Objectives Previous studies have found an association between aggressive cancer care and lower quality end of life. Despite international recommendations, late or very late referral to palliative care seems frequent. This study aimed to evaluate the association between the duration of involvement of a palliative care team (PCT), and aggressive cancer care, and to identify factors associated with aggressive cancer care.

Methods We performed an observational retrospective study in a single academic teaching hospital. In total, 561 inpatients with solid tumours or haematological malignancies were included. Patients followed by a PCT for at least 1 month before death were classified in the palliative care group. Aggressive cancer care was defined as: hospitalisations and/or a new line of chemotherapy within the last month of life, location of death, the use of chemotherapy in the last 2 weeks and hospice admissions within the last 3 days of life.

Results Among the 561 patients, 241 (43%) were referred to the PCT; 89 (16%) were followed by the PCT for a month or more before death. In the last 2 weeks of life, 124 (22%) patients received chemotherapy, 110 (20%) died in an acute care unit. At least one criterion of aggressive cancer care was found in 395 patients overall (71%). Aggressive cancer care was significantly less frequent when the PCT referral occurred >1 month before death (p<0.0001).

Conclusion More studies are needed to understand reasons for late referrals despite international recommendations encouraging integrative palliative care.

Ethics approval The study was approved by the Grenoble Teaching Hospital ethics committee, and by the CNIL (French national commission for data privacy; Commission Nationale de l’Informatique et des Libertés) under the number 1987785 v 0. Due to ethical and legal restrictions, data are only available on request.

  • cancer
  • end of life care
  • quality of life
  • terminal care

Data availability statement

Data are available upon reasonable request.
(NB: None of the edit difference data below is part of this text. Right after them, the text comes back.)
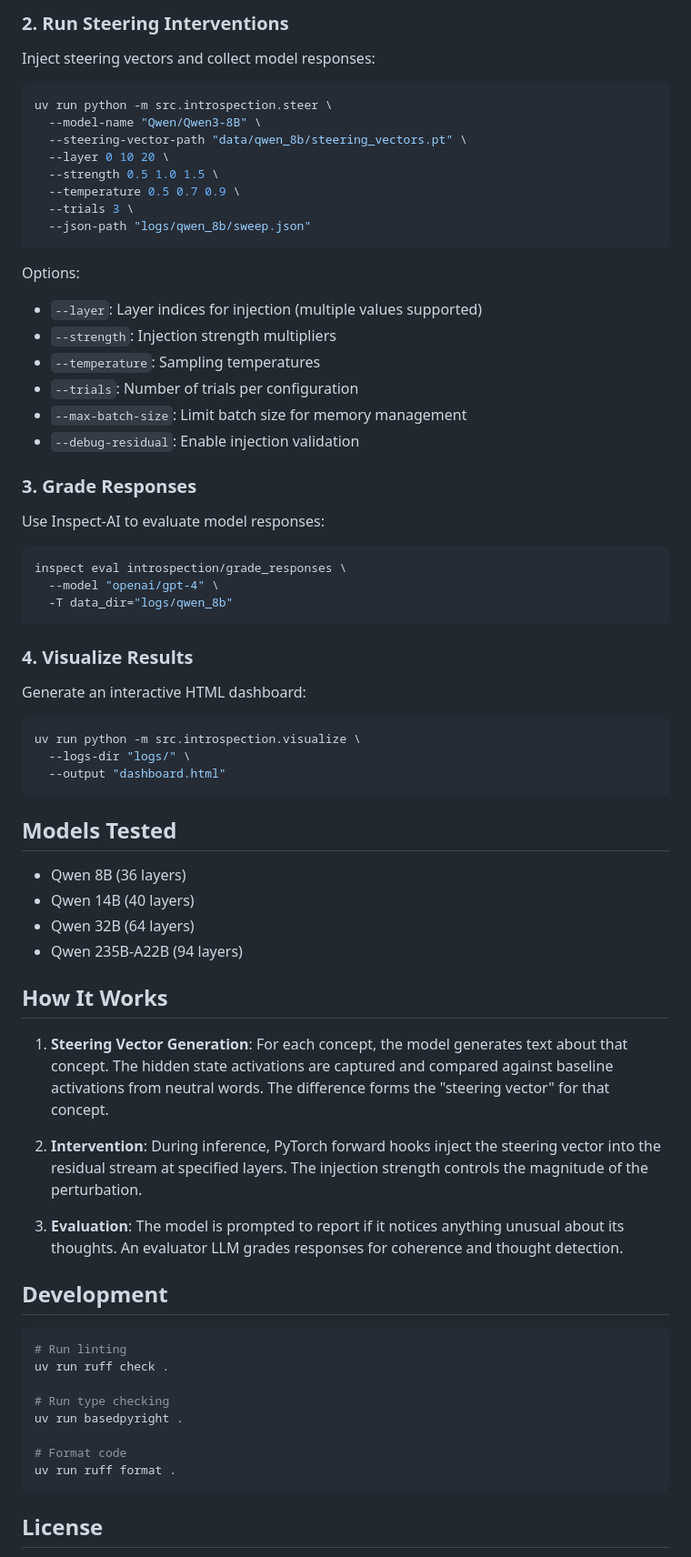
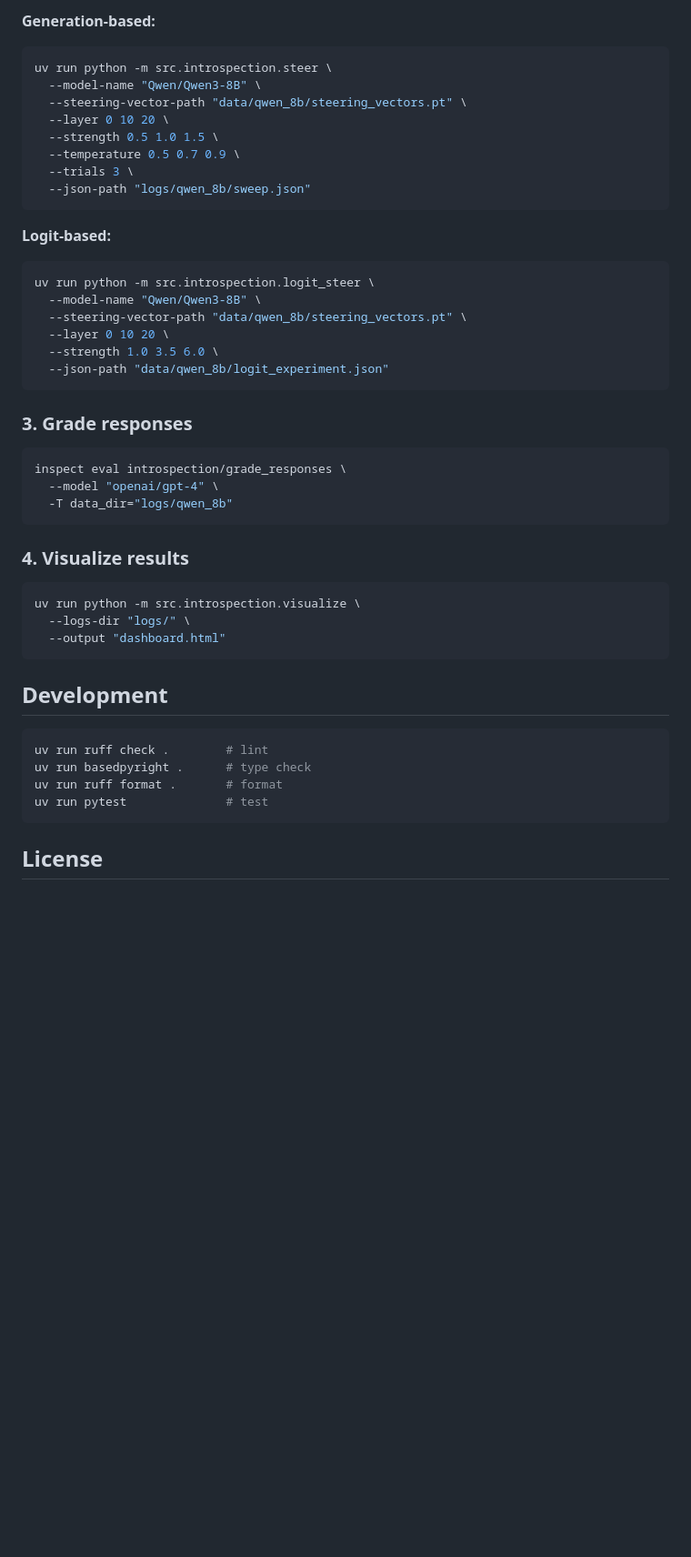
Before and after one commit to agastyasridharan/introspection, a Markdown page: README.md, the part around one of its changes. Shown at 91% size. Drawn GitHub-style; blank space fills up the shorter version.

````diff
--- a/README.md
+++ b/README.md
@@ -52,8 +103,5 @@ Options:
 
-### 2. Run Steering Interventions
-
-Inject steering vectors and collect model responses:
-
+**Generation-based:**
 ```bash
 uv run python -m src.introspection.steer \
   --model-name "Qwen/Qwen3-8B" \
@@ -65,17 +113,17 @@ uv run python -m src.introspection.steer \
   --json-path "logs/qwen_8b/sweep.json"
 ```
 
-Options:
-- `--layer`: Layer indices for injection (multiple values supported)
-- `--strength`: Injection strength multipliers
-- `--temperature`: Sampling temperatures
-- `--trials`: Number of trials per configuration
-- `--max-batch-size`: Limit batch size for memory management
-- `--debug-residual`: Enable injection validation
+**Logit-based:**
+```bash
+uv run python -m src.introspection.logit_steer \
+  --model-name "Qwen/Qwen3-8B" \
+  --steering-vector-path "data/qwen_8b/steering_vectors.pt" \
+  --layer 0 10 20 \
+  --strength 1.0 3.5 6.0 \
+  --json-path "data/qwen_8b/logit_experiment.json"
+```
 
-### 3. Grade Responses
-
-Use Inspect-AI to evaluate model responses:
+### 3. Grade responses
 
 ```bash
 inspect eval introspection/grade_responses \
@@ -83,9 +131,7 @@ inspect eval introspection/grade_responses \
   -T data_dir="logs/qwen_8b"
 ```
 
-### 4. Visualize Results
-
-Generate an interactive HTML dashboard:
+### 4. Visualize results
 
 ```bash
 uv run python -m src.introspection.visualize \
@@ -93,32 +139,13 @@ uv run python -m src.introspection.visualize \
   --output "dashboard.html"
 ```
 
-## Models Tested
-
-- Qwen 8B (36 layers)
-- Qwen 14B (40 layers)
-- Qwen 32B (64 layers)
-- Qwen 235B-A22B (94 layers)
-
-## How It Works
-
-1. **Steering Vector Generation**: For each concept, the model generates text about that concept. The hidden state activations are captured and compared against baseline activations from neutral words. The difference forms the "steering vector" for that concept.
-
-2. **Intervention**: During inference, PyTorch forward hooks inject the steering vector into the residual stream at specified layers. The injection strength controls the magnitude of the perturbation.
-
-3. **Evaluation**: The model is prompted to report if it notices anything unusual about its thoughts. An evaluator LLM grades responses for coherence and thought detection.
-
 ## Development
 
 ```bash
-# Run linting
-uv run ruff check .
-
-# Run type checking
-uv run basedpyright .
-
-# Format code
-uv run ruff format .
+uv run ruff check .        # lint
+uv run basedpyright .      # type check
+uv run ruff format .       # format
+uv run pytest              # test
 ```
 
 ## License
````
Also changed, not shown: other parts of README.md (+75 -24 lines).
Due to ethical and legal restrictions, data are only available on request. In order to resquest research data, a formal request should be made to

Statistics from

Request Permissions

If you wish to reuse any or all of this article please use the link below which will take you to the Copyright Clearance Center’s RightsLink service. You will be able to get a quick price and instant permission to reuse the content in many different ways.

Data availability statement

Data are available upon reasonable request. Due to ethical and legal restrictions, data are only available on request. In order to resquest research data, a formal request should be made to

View Full Text


  • PAM and JC contributed equally.

  • Contributors CB, PAM contributed to study concept and design; acquisition of data; JC, SS contributed to statistical analysis; CB, JC, SS, PAM, EB, FE contributed to analysis and interpretation of data; CB, SS, EB, JC, PAM contributed to

    drafting of the manuscript; CB, EB, SS, FE contributed to

    critical revision of the manuscript for important intellectual content. CB had full access to all of the data in the study and takes responsibility for the integrity of the data and the accuracy of the data analysis.

  • Funding The authors have not declared a specific grant for this research from any funding agency in the public, commercial or not-for-profit sectors.

  • Competing interests None declared.

  • Provenance and peer review Not commissioned; externally peer reviewed.

  • Supplemental material This content has been supplied by the author(s). It has not been vetted by BMJ Publishing Group Limited (BMJ) and may not have been peer-reviewed. Any opinions or recommendations discussed are solely those of the author(s) and are not endorsed by BMJ. BMJ disclaims all liability and responsibility arising from any reliance placed on the content. Where the content includes any translated material, BMJ does not warrant the accuracy and reliability of the translations (including but not limited to local regulations, clinical guidelines, terminology, drug names and drug dosages), and is not responsible for any error and/or omissions arising from translation and adaptation or otherwise.